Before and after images

-- -- --

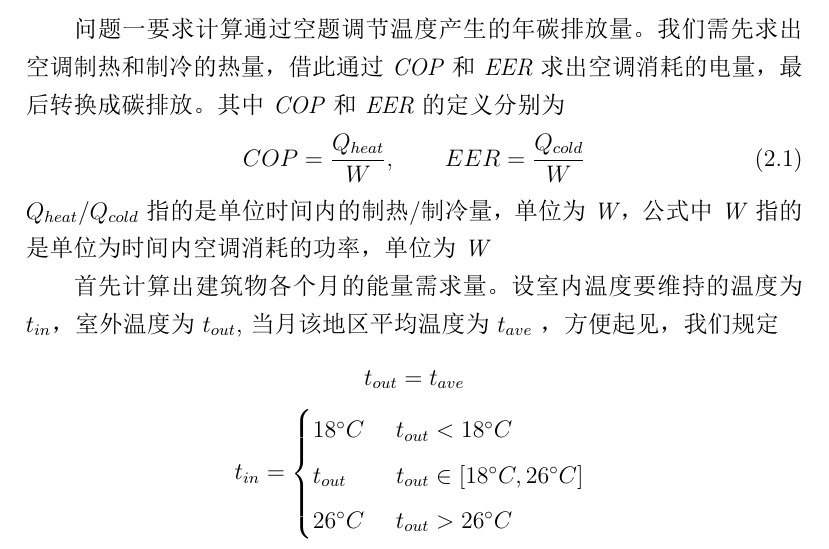
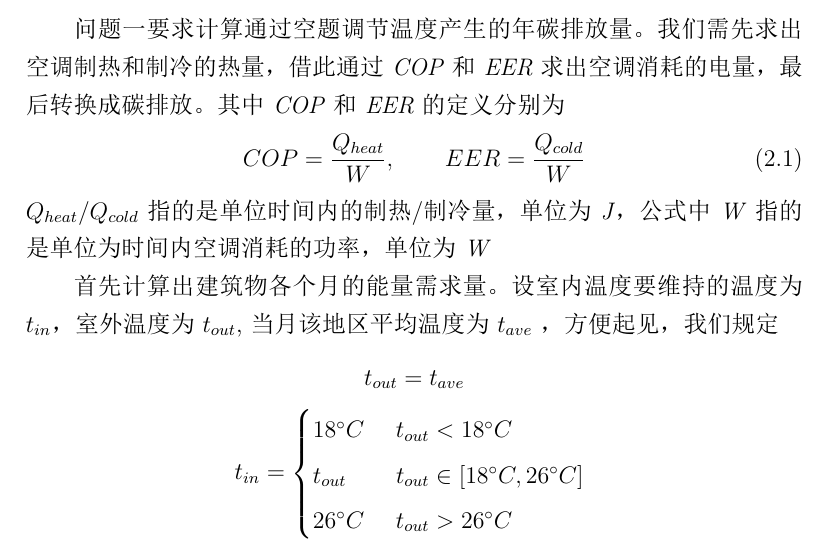
Before and after one commit to EvanWonghere/MathematicsModeling-2023.5, a LaTeX document (Article.tex): part of page 2 of 6, cut so that both start at the same text. The pictures show the PDF file Article.pdf that the author committed with the source.

Commit message:
Corrected the wrong unit

```diff
--- a/Article.tex
+++ b/Article.tex
@@ -74,7 +74,7 @@
             \begin{equation}
                 COP = \frac{Q_{heat}}{W},\hspace{2em} EER = \frac{Q_{cold}}{W}
             \end{equation}
-            $ Q_{heat} / Q_{cold} $指的是单位时间内的制热/制冷量，单位为\textit{W}，
+            $ Q_{heat} / Q_{cold} $指的是单位时间内的制热/制冷量，单位为\textit{J}，
             公式中\textit{W}指的是单位为时间内空调消耗的功率，单位为\textit{W}
 
             首先计算出建筑物各个月的能量需求量。设室内温度要维持的温度为 $ t_{in} $，室外温度为 $ t_{out} $,
```
Also changed, not shown: Article.pdf, 2 other files.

-- -- --

# PROBLEM REQUIREMENTS
Once the pictures are removed, set down what remains of the entries above exactly.

# THE ANSWER
Before and after one commit to EvanWonghere/MathematicsModeling-2023.5, a LaTeX document (Article.tex): part of page 2 of 6, cut so that both start at the same text. The pictures show the PDF file Article.pdf that the author committed with the source.

Commit message:
Corrected the wrong unit

```diff
--- a/Article.tex
+++ b/Article.tex
@@ -74,7 +74,7 @@
             \begin{equation}
                 COP = \frac{Q_{heat}}{W},\hspace{2em} EER = \frac{Q_{cold}}{W}
             \end{equation}
-            $ Q_{heat} / Q_{cold} $指的是单位时间内的制热/制冷量，单位为\textit{W}，
+            $ Q_{heat} / Q_{cold} $指的是单位时间内的制热/制冷量，单位为\textit{J}，
             公式中\textit{W}指的是单位为时间内空调消耗的功率，单位为\textit{W}
 
             首先计算出建筑物各个月的能量需求量。设室内温度要维持的温度为 $ t_{in} $，室外温度为 $ t_{out} $,
```
Also changed, not shown: Article.pdf, 2 other files.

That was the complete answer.